The hike can be done in 4, 5 or 6 days. We had a limited time frame, and thus opted for 4.
Day 1 – Van picked us up at the hostel and we stopped at the Magic Tour office in Santa Marta for an hour or so to pay and get in our groups based on chosen length of trip. Next, we smooshed into the van again for a hot, bumpy 2 hours along the coast and up the mountains. Sandwiches for lunch, change into hiking shoes and we started walking around 1 or 2pm.
(Day 1 hiking was hard. We climbed steep, slippery switchbacks for an hour. Everyone had the same strained, kicked-puppy look on their face upon reaching each turn in the hopes that it was the last one going up. Usually, it was not.) We reached our first camp around 6pm for icy showers, delicious dinner and hammocks for the night.
Day 2 – Up early to eat breakfast and head out by 6. Lots of long uphills, sweating, beautiful views and Kogi houses. Lunch and free time to swim in the river. Give or take 4 more hours of hiking to camp for dinner and sleeping in summer camp-style beds.
Day 3 – Early again, breakfast and off to the Ciudad Perdida! We left our packs at the camp and hiked the last stretch to the bottom of the city. When they say 1200 stone stairs, they mean precisely 1200 stone stairs, most of them steep, narrow and torturous. Up the stairs, walk around and take pictures for a few hours, receive snacks, talk about history, back down the stairs. Camp for lunch and to pick up sweaty, heavy backpacks, then 3-4 hours of hiking.
Day 4: 7 hours of long, terrible hiking. Maybe take out “terrible” and insert your own adjective? Looking back, it wasn’t so bad! Right? I was being a baby? No, it was terrible. I think. The Swiss girls probably disagree. Anyway, you walk a lot and it hurts.
Around 1 or 2 pm we moseyed back to the starting point for our last delicious lunch and the sweaty van ride back to our hostel.
The 5 and 6 day tours simply mean more free time in the afternoons. It would be a really great way to spend a week with a big group of friends with no outside distractions.
What I brought:
Note: I talk here about how I am unsure about my feelings towards hiking.
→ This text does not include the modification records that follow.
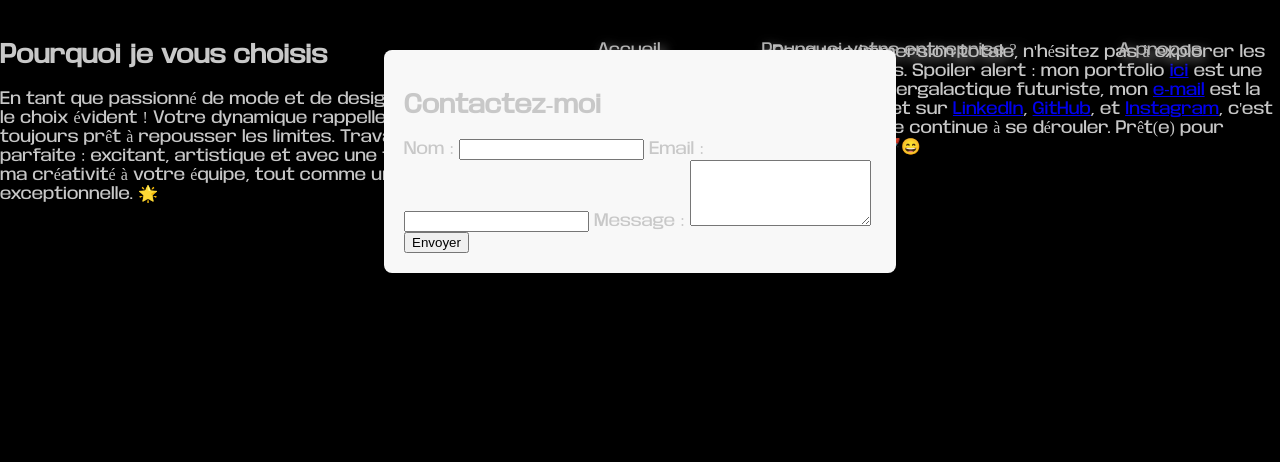
Repository: inessben/application
Page: about/about.html
These files come from the project's save history. The page is drawn as it stood at one moment and after the next save; the edit follows.
The browser window is 1280 px wide. The pictures show the whole page.

Above is the page before, as saved 2023-12-03 21:52:47.

After the next save:
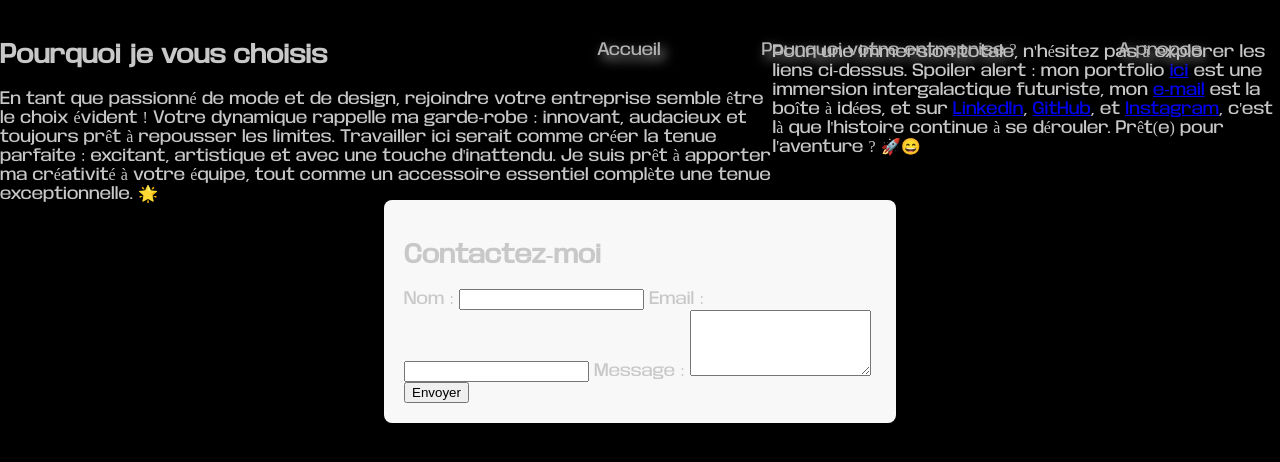
Saved 8 s later.
--- a/about/about.css
+++ b/about/about.css
@@ -53,7 +53,7 @@ body {
 
 #contact-form-container {
     position: absolute;
-    top: 50px;
+    top: 200px;
     width: 40vw;
     }
 
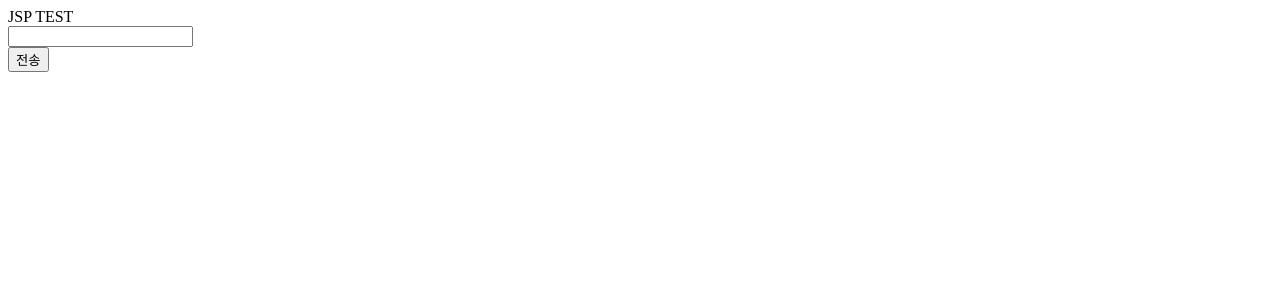
Repository: sontaku/learning_js
Page: http://localhost/form_jsp/form_res.jsp
These files come from the project's save history. The page is drawn as it stood at one moment and after the next save; the edit follows.
The browser window is 1280 px wide. The pictures show the whole page.
The page is served by Tomcat 9.

Above is the page before, as saved 2021-03-04 06:19:15.

### ajax/form_jsp/WebContent/form_res.jsp
<%@ page language="java" contentType="text/html; charset=EUC-KR"
    pageEncoding="EUC-KR"%>
<!DOCTYPE html>
<html>
<head>
<meta charset="EUC-KR">
<title>Insert title here</title>
</head>
<body>

JSP TEST
  <form action="http://localhost:8081/form_jsp/form_res.jsp">
        <input type="text" name="query" id="네이버"><br>

        <!--중복 text 검색창은 첫번째꺼 이외 무효함-->
        <!-- 하지만 내용은 전송이 됨 -> query=111&query2=222 -->
        <input type="submit" value="전송">
        <!-- 2개 이상 검색창은 submit -->
    </form>
</body>
</html>

After the next save:
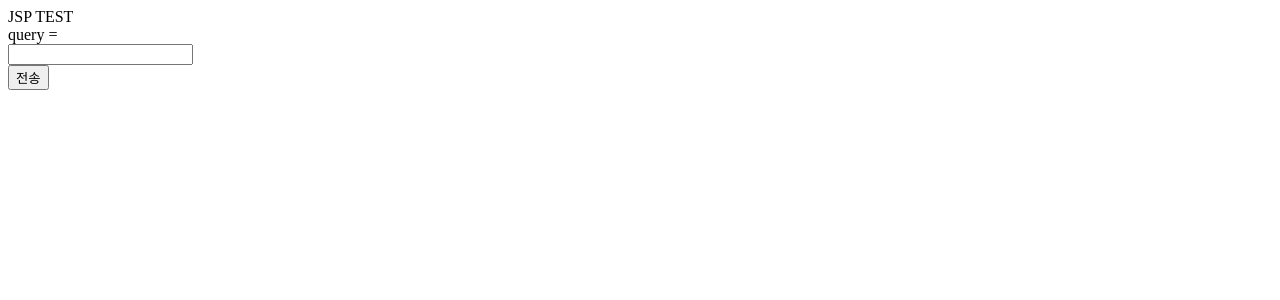
Saved 2 min 40 s later.
--- a/ajax/form_jsp/WebContent/form_res.jsp
+++ b/ajax/form_jsp/WebContent/form_res.jsp
@@ -8,7 +8,8 @@
 </head>
 <body>
 
-JSP TEST
+JSP TEST <br>
+query = ${param.query}
   <form action="http://localhost:8081/form_jsp/form_res.jsp">
         <input type="text" name="query" id="네이버"><br>
 
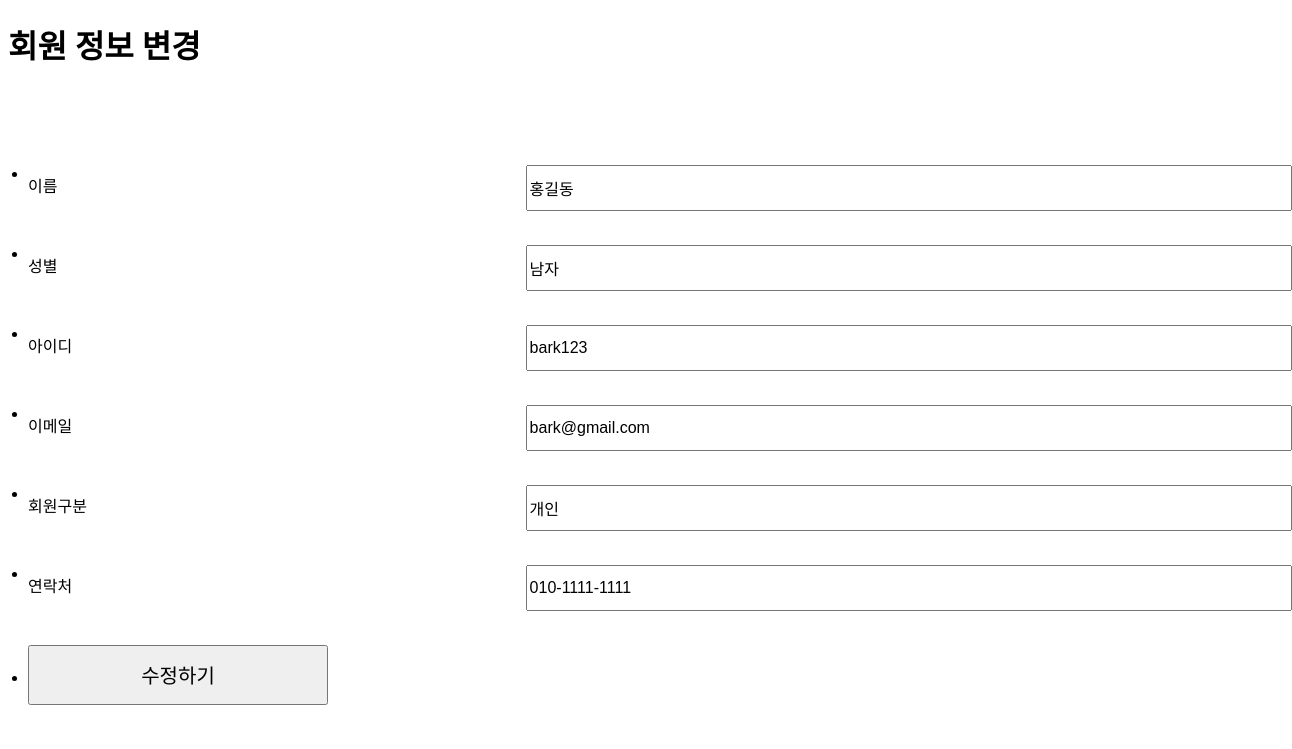
Repository: jngwk/Project-Bark
Page: http://localhost/Bark/include/userEditProfileFrm.jsp
These files come from the project's save history. The page is drawn as it stood at one moment and after the next save; the edit follows.
The browser window is 1280 px wide. The page is 1292 px wide, so the pictures cover 1292 px, including what lies to the right of the window. The pictures show the whole page.
The page is served by Tomcat 9.

Above is the page before, as saved 2024-03-31 05:48:24.

After the next save:
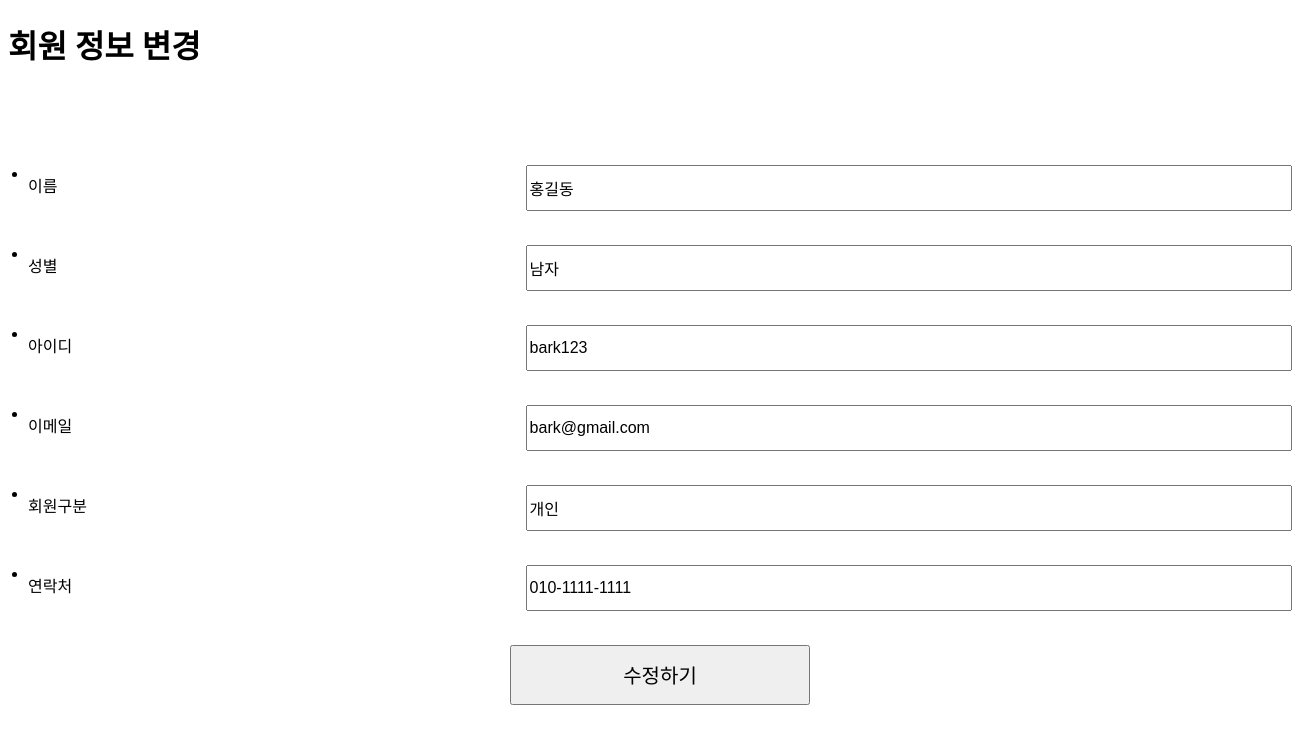
Saved 83 s later.
--- a/java_workspace/Bark/src/main/webapp/include/userEditProfileFrm.jsp
+++ b/java_workspace/Bark/src/main/webapp/include/userEditProfileFrm.jsp
@@ -38,9 +38,7 @@
 			<li class="form-element"><span class="label-text">연락처</span>
 			<input class="profile-info" type="text" data-text-content="true"
 			value="010-1111-1111" ></li>
-			<li class="form-element">
 			<button type="submit" class="edit-btn btn"><span>수정하기</span></button>
-			</li>
 		</ul>
 	</form>
 </div>
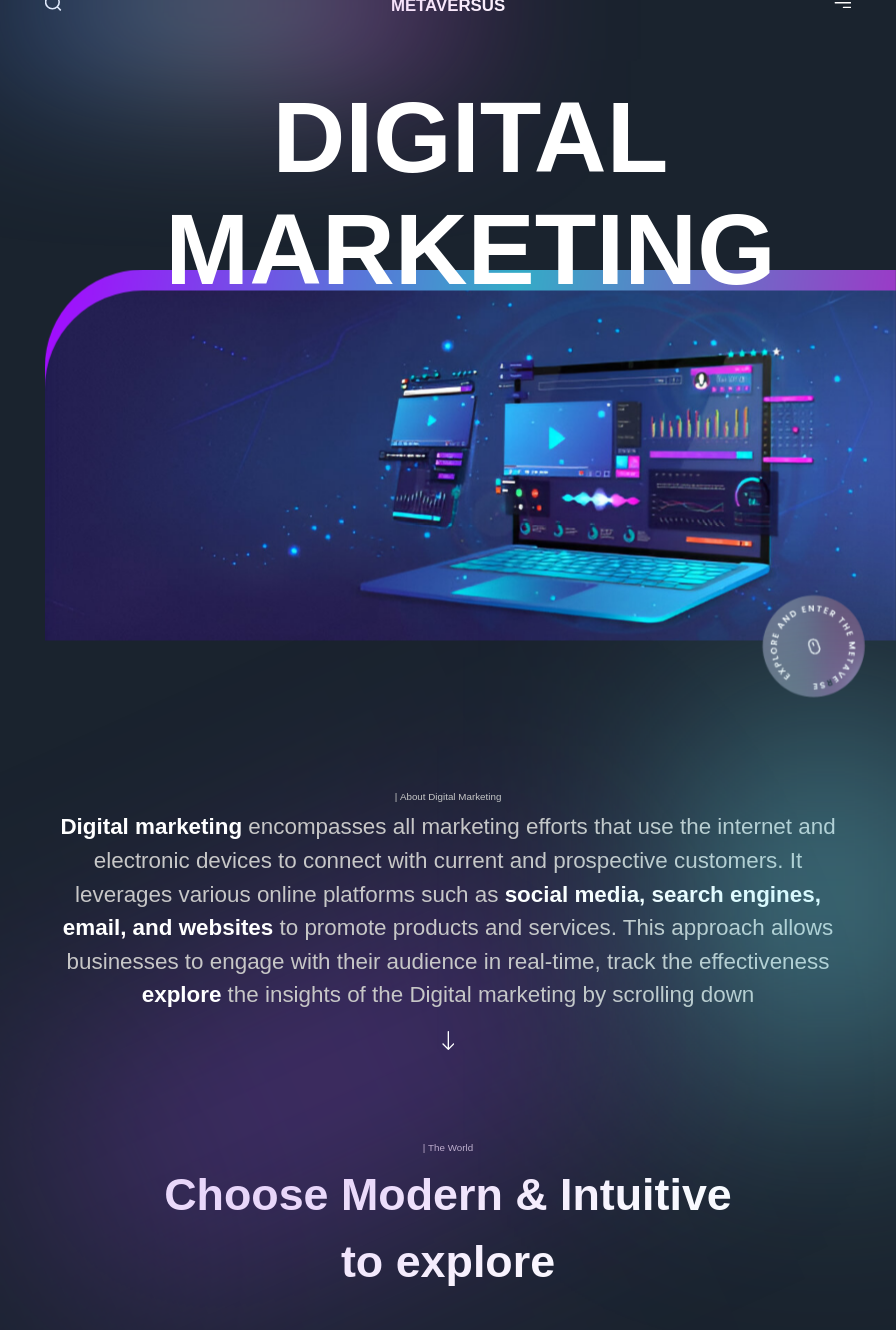
Repository: Shanuga123/metaversus
Page: /
An editor plug-in stored every save of this project. The page is shown before and after the next save, followed by the edit.
The browser window is 1280 px wide. The pictures show the part of the page from y = 40 to 1940 px (the page is 7302 px tall), at 70% of full size.
Pictures or frames that could not be fetched are drawn as grey boxes. Some web fonts or font styles are not loaded; a fallback is used. The project was rebuilt for these pictures with package versions that can differ from the ones it lists, and the page was loaded fresh each time. The framework's server and built-in components were replaced by stand-ins that run in the browser. Also part of the build but not shown: next.config.js.

Above is the page before, as saved 2024-08-05 21:58:57.

After the next save:
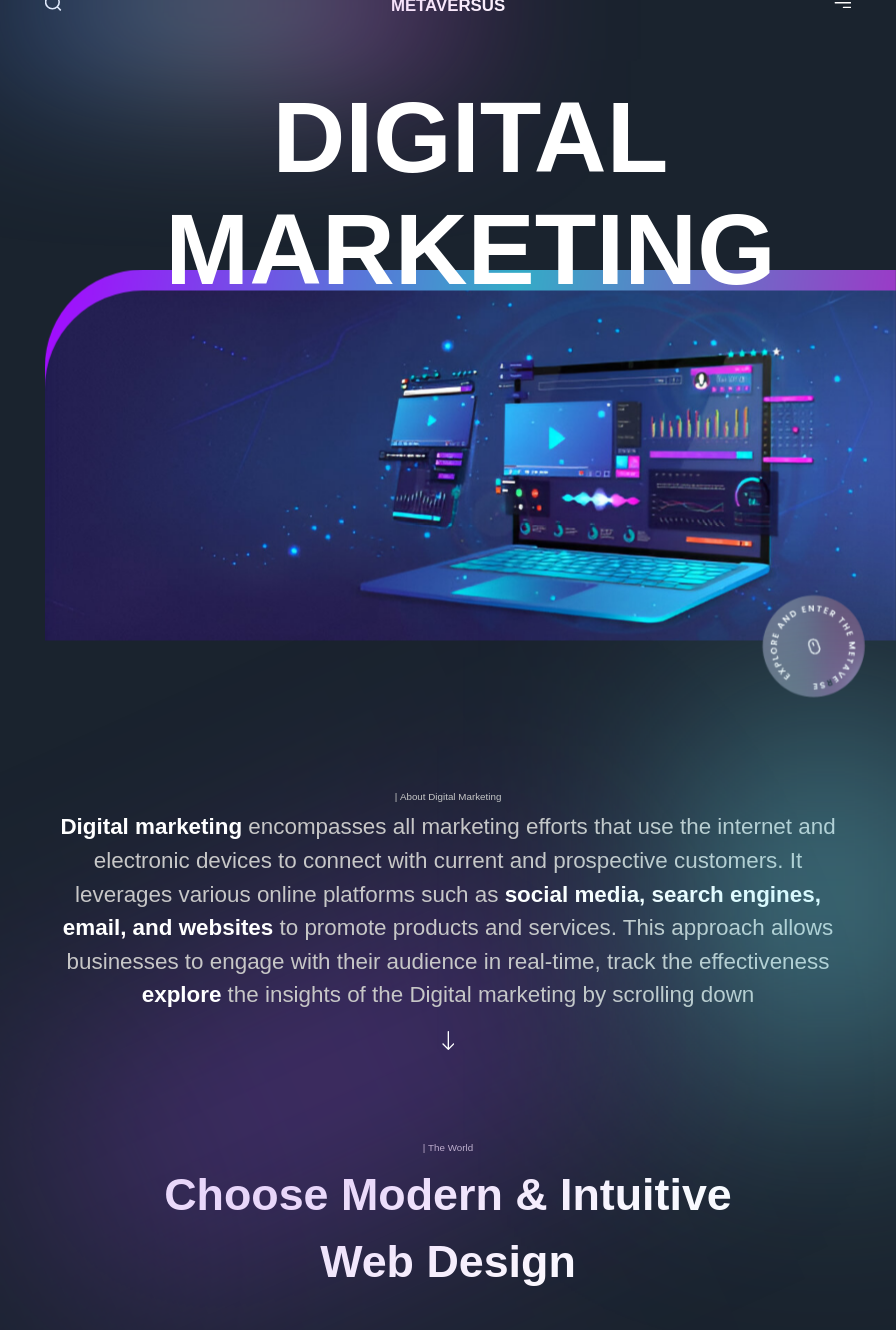
Saved 9 s later.
--- a/sections/Explore.jsx
+++ b/sections/Explore.jsx
@@ -22,7 +22,7 @@ const Explore = () => {
       >
         <TypingText title="| The World" textStyles="text-center" />
         <TitleText
-          title={<>Choose Modern & Intuitive <br className="md:block hidden" /> to explore</>}
+          title={<>Choose Modern & Intuitive <br className="md:block hidden" /> Web Design</>}
           textStyles="text-center"
         />
         <div className="mt-[50px] flex lg:flex-row flex-col min-h-[70vh] gap-5">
I don’t do these multi-day hike things on a regular basis so I don’t have fancy gear or clothing unless it serves another purpose in my everyday Colombian life.
All stuffed in Ziploc bags in my 50-liter Gregory Jade pack
- 2 pairs athletic shorts, 1 pair spandex capris
- 1 regular t shirt (my favorite green Mokaná shirt that sadly seems to have sacrificed itself to the Tayrona gods)
- 1 short sleeve underarmour shirt, 1 tank top
- 1 pair cotton leggings for sleeping
- 1 long sleeve button up, 1 long sleeve Underarmour shirt
- 2 sports bras & 5-6 pairs of underwear
- 4 pairs of socks (regular cotton – I didn’t get blisters!)
- 1 pair flip flops
- 1 pair Keen hiking shoes
- 1 bathing suit
- Minimal toiletries
- Toilet paper
- Nopikex bugspray – buy it at Colombian grocery stores
- 99% DEET bugspray from the states
- Bandaids, painkillers, basic first aid stuff
- Travel towel
- Baby wipes
- Nalgene water bottle
- Steripen water purifier – didn’t need this on the trek but it was good to have for Santa Marta/Taganga
- Baseball hat
- Clif bars and other snacks
- One smelly, soggy plaster cast and sling
- Snack money
– I magically used or wore every single thing that I packed! You can decide if that makes me high- or low-maintenance.
– I was freezing the first night when we slept in hammocks, so a sleeping bag liner or another long-sleeve something would have been great.
– As I said, we did the hike during dry season, which meant that the river crossings simple meant ditching my hiking shoes and wading across (or Juan Carlos piggy-backing me because he was worried about my broken arm!) If the water were higher with more of a current, I can see how you might want separate water shoes.
– At least one of the camps had outlets, so charging cameras isn’t out of the question.